__TASK PROMPT__. Scan the records for lines with the word "from", and copy every such line.

———

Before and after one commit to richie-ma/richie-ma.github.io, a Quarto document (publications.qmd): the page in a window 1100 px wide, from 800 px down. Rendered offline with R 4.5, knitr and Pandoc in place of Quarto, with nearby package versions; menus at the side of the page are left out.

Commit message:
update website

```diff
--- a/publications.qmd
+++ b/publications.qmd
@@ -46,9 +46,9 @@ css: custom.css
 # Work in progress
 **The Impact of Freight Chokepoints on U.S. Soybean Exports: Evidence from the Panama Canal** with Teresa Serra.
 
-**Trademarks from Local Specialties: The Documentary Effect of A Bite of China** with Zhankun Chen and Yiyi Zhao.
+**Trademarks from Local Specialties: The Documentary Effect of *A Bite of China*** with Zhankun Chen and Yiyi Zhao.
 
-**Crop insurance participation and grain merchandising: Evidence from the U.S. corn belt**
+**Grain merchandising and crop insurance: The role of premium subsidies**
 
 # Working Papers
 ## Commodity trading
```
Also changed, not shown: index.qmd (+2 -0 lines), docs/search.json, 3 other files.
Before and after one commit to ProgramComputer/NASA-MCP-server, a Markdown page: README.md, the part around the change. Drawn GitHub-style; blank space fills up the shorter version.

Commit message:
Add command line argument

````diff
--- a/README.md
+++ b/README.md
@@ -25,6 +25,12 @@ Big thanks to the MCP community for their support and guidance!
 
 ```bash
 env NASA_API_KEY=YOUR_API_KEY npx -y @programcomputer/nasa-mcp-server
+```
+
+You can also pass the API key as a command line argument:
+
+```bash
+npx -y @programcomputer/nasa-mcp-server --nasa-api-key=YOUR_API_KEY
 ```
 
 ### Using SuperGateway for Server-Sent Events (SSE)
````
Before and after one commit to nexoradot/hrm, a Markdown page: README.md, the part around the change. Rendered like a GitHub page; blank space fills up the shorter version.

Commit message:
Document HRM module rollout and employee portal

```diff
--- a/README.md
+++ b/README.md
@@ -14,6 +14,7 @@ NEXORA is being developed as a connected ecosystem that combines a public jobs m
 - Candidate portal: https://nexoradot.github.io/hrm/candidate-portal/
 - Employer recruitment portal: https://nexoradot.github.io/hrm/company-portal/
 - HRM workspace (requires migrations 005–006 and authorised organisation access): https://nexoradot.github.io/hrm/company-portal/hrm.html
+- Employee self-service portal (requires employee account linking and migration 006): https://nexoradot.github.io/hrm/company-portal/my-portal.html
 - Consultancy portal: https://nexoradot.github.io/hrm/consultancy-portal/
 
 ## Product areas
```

———

__OUTPUT OF THE TASK__.
Before and after one commit to richie-ma/richie-ma.github.io, a Quarto document (publications.qmd): the page in a window 1100 px wide, from 800 px down. Rendered offline with R 4.5, knitr and Pandoc in place of Quarto, with nearby package versions; menus at the side of the page are left out.
 **The Impact of Freight Chokepoints on U.S. Soybean Exports: Evidence from the Panama Canal** with Teresa Serra.
-**Trademarks from Local Specialties: The Documentary Effect of A Bite of China** with Zhankun Chen and Yiyi Zhao.
+**Trademarks from Local Specialties: The Documentary Effect of *A Bite of China*** with Zhankun Chen and Yiyi Zhao.
-**Crop insurance participation and grain merchandising: Evidence from the U.S. corn belt**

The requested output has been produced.